Segment Open
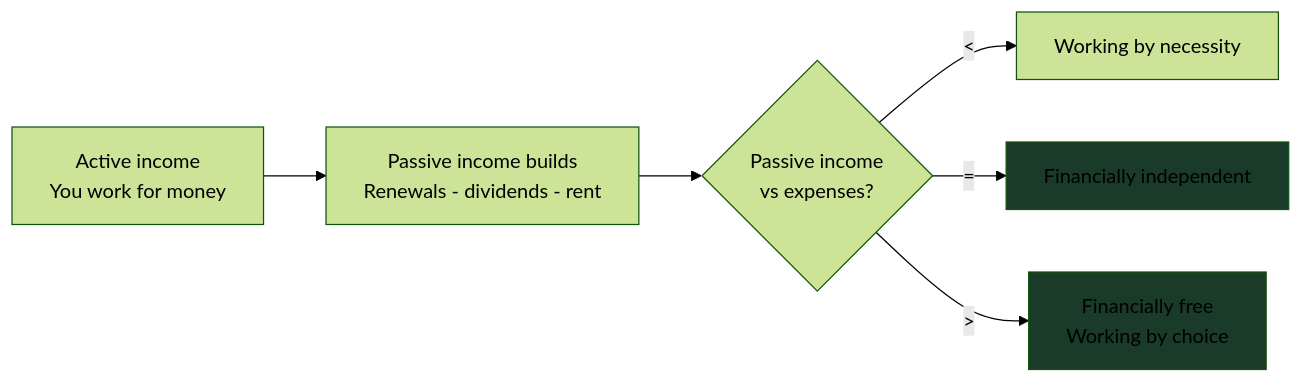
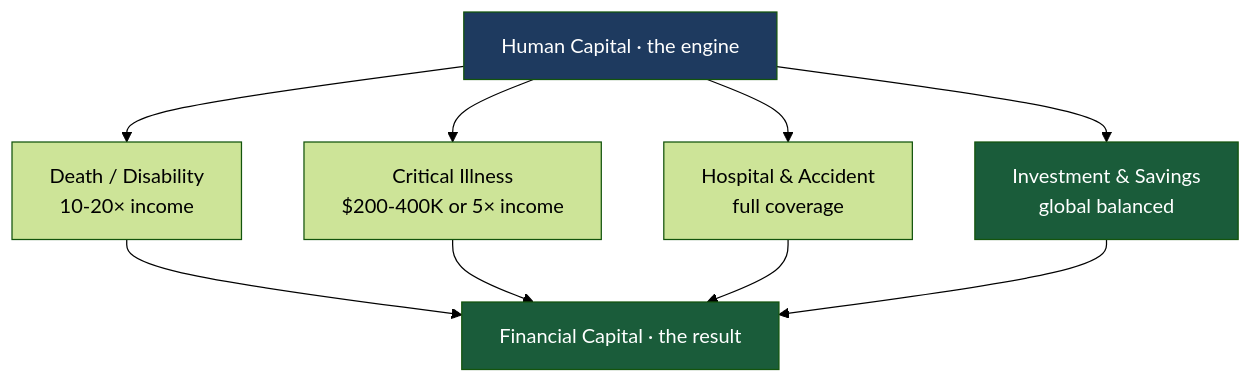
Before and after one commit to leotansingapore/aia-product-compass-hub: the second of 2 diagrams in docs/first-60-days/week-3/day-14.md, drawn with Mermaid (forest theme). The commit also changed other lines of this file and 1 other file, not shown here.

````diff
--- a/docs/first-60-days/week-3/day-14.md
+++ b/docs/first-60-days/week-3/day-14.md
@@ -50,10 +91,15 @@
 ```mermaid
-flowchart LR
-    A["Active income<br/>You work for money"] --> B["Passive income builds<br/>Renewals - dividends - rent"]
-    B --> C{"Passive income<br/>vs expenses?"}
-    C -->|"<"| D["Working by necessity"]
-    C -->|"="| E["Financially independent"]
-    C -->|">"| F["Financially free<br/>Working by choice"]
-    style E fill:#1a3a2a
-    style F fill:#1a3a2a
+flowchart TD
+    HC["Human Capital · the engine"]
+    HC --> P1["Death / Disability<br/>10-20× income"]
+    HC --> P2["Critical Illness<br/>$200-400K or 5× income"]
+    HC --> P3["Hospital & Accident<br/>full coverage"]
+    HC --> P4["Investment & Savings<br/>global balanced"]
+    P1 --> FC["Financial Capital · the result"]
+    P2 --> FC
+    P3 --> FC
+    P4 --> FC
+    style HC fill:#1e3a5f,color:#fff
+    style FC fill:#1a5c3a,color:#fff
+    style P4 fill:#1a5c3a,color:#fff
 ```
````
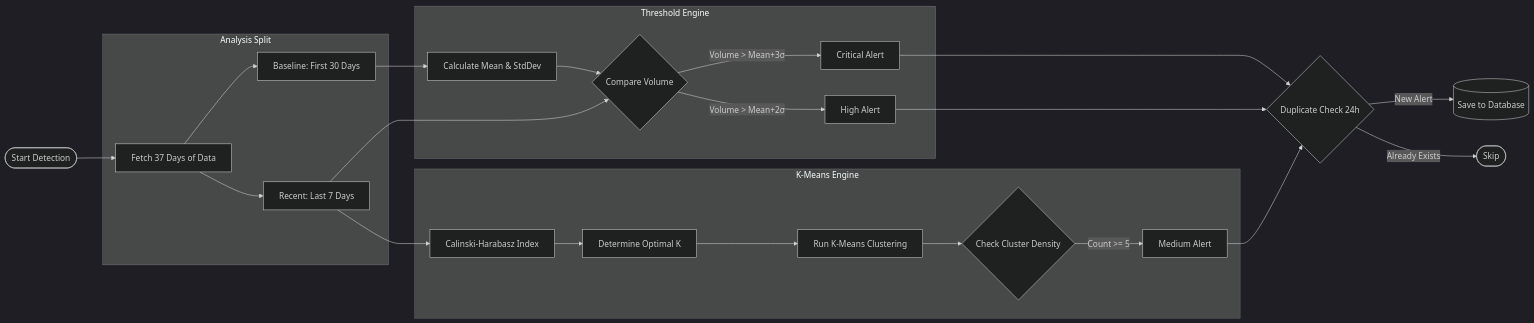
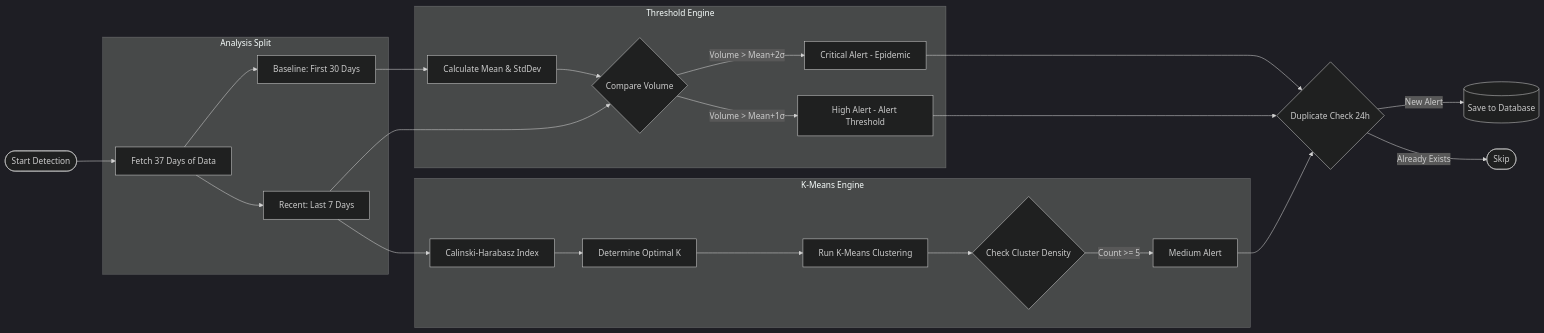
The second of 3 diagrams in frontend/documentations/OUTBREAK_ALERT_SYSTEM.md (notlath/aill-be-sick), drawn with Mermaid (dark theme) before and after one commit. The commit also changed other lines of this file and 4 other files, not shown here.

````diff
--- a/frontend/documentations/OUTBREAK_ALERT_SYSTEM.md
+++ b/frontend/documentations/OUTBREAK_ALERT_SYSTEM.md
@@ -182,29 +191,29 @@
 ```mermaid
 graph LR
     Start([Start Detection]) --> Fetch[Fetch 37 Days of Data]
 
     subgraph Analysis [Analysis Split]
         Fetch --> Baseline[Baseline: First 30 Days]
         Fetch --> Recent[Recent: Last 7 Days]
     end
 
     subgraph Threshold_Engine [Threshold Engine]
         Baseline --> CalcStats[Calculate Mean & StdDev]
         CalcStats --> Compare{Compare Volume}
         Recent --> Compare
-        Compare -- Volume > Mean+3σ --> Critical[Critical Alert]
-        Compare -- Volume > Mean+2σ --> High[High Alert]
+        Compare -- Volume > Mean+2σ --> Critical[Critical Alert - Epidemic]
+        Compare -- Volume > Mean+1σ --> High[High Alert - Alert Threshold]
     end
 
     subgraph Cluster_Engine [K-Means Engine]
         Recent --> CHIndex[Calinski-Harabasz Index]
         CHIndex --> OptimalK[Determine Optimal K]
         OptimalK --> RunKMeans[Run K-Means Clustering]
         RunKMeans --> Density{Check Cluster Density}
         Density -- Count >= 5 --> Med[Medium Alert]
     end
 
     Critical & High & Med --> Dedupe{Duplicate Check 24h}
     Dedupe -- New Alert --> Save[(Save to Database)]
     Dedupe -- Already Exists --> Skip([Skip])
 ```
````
Segment Closed
§ **Exercise requirements**
The expected result is every line from the material above that includes "fill".

§ **Result**
-    style E fill:#1a3a2a
-    style F fill:#1a3a2a
+    style HC fill:#1e3a5f,color:#fff
+    style FC fill:#1a5c3a,color:#fff
+    style P4 fill:#1a5c3a,color:#fff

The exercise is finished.